When it comes to science fiction Ridley Scott is a guarantee and it is above all because he has created masterpieces of the caliber of Alien and The Martian. But the title for which he is considered the father of modern science fiction is undoubtedly Blade Runner, so it was time to offer you our retro-review
ORIGINAL TITLE: Blade Runner. KIND: science fiction. NATION: United States. FILM DIRECTOR: Ridley Scott. CAST: Harrison Ford, Rutger Hauer, Sean Young. time: 118 min. DISTRIBUTOR: Warner Bros. EXIT: October 1982.
Blade Runner is unanimously considered one of the cornerstones of science fiction, not only on a cinematic level but also and above all because it is freely inspired by one of the most important science fiction novels of the century “The Android Hunter” by Philip K. Dick. The film did not win any Oscars but was nominated that year in the categories of best scenography and best special effects. Also noteworthy is the “sequel” directed by Denis Villeneuve Blade Runner-2049 with Ryan Gosling.
The plot | Blade Runner retro review
In the dystopian Los Angeles of 2019, Deckard is an android hunter, now perfectly camouflaged among humans. Deckard would like to retire from his job as a headhunter but is given one last assignment: to retire four nexus-6 models who fled the space colonies and arrived on Earth, with a few days left to live before their expiration, which starts after four years of existence. Deckard is able to recognize replicants thanks to the Voight-Kampff test, which evaluates emotional reactions to provocative questions, and their creator, the head of the Tyrell corporation, tests him with a special replicant, who does not know he is, Rachel . She, shocked by the truth, will look for Deckard, who decides to protect her and not “withdraw”, because he dreams that at the end of his mission he will be able to live in peace with her.
Foundations of the genre | Blade Runner retro review
What immediately catches the eye is the atmosphere between noir and futurist science fiction. The ability of set designers and director to create a work so advanced and curated in special effects in 1982 is astonishing, a film that has nothing to envy to much more recent works that exploit computer graphics. The photography is excellent, almost all the scenes are shot at night with reflections and lights that transport the viewer into the action and pathos of a potentially deadly search for the protagonist. The use of lights is masterful as is obviously the direction, capable of capturing every nuance not only mimic but also of history through expertly studied shots. Blade Runner is the perfect fusion of technical knowledge and narrative mastery. The cast is excellent but it is above all the script that pays off well characterized characters, Rachel’s fascination, the ability to seduce simply by smoking a cigarette.
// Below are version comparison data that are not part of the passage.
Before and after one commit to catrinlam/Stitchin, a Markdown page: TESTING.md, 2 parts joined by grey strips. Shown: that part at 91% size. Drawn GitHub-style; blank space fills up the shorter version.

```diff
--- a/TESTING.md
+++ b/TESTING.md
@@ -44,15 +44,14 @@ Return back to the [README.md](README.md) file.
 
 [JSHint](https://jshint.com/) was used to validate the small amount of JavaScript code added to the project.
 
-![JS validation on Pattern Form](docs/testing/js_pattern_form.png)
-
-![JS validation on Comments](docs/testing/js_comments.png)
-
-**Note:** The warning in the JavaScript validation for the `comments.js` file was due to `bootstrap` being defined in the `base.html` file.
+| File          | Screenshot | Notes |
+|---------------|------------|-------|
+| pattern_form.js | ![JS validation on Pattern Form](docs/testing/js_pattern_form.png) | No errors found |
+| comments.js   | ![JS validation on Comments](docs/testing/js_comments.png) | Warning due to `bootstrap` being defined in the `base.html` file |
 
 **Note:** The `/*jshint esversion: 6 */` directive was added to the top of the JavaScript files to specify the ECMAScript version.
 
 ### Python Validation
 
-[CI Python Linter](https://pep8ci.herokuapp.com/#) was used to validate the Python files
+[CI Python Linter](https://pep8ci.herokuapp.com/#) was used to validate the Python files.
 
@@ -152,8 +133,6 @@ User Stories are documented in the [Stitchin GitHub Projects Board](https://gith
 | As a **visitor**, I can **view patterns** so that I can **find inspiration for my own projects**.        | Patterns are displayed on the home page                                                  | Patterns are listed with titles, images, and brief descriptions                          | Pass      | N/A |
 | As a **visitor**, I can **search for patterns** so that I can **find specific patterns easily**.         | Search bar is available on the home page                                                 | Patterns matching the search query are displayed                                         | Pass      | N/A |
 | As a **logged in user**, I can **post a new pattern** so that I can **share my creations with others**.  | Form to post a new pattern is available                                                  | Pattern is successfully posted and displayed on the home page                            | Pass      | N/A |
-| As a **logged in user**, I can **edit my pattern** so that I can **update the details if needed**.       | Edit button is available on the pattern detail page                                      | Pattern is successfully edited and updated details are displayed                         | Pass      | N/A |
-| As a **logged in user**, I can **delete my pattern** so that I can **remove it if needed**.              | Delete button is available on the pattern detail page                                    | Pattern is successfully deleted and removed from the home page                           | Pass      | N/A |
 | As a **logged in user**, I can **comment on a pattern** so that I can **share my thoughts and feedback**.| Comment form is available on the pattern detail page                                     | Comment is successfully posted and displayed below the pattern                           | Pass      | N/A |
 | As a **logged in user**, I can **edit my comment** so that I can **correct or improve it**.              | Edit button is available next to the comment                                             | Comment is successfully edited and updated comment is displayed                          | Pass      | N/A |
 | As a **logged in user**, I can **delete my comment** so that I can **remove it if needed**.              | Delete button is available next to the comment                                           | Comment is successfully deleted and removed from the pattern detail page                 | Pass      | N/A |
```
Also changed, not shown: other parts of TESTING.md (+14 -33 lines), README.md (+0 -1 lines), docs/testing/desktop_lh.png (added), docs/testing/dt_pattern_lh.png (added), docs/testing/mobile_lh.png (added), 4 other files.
Do not forget the costume sector. Retro, noir, despite being set in a dystopian future, paying attention to detail so as to create a familiarity in the staging while dealing with science fiction topics.
An Oscar-winning script | Blade Runner retro review
The true essence of Blade Runner, leaving aside the visual power, remains the script. A visionary and intriguing story which reaches peaks of perfection, in particular with the final monologue recited by Rutger Hauer. The characterization of the characters, the overwhelming action and above all the conflict between human or artificial feelings that have to distinguish and live the protagonists. The ending is the strongest they could have created with this work, probably Nolan for all his endings left to the viewer was inspired by theorigami unicorn that has always characterized this film.
Being able to match and distinguish human and artificial, natural love or induced love, memories that could have been grafted or actually lived. Blade Runner doesn’t have a single flaw in all of its versions from Final Cut to Director’s Cut (there should be seven versions in total, all with different details in them).
Blade Runner is a masterpiece of the science fiction genre, only achieved, probably, from 2001, A Space Odyssey by Stanley Kubrick. No film has ever been able to analyze and dig so deeply into the laws of robotics and morality, grafting the viewer himself into doubt as to how right it is to go further in scientific experimentation and what is morally acceptable or not. What would humankind do if it were no longer able to distinguish who is artificial or not? What is right for an android to do that is unaware of it? Are the machines at our service or will they one day not only be the same as us in every way but even dominate us or kill us?
Ridley Scott’s ability to make us ask these questions is what he makes of Blade Runner the cult film it is today. Perfection.
I’ve seen things that you humans …
Points in favor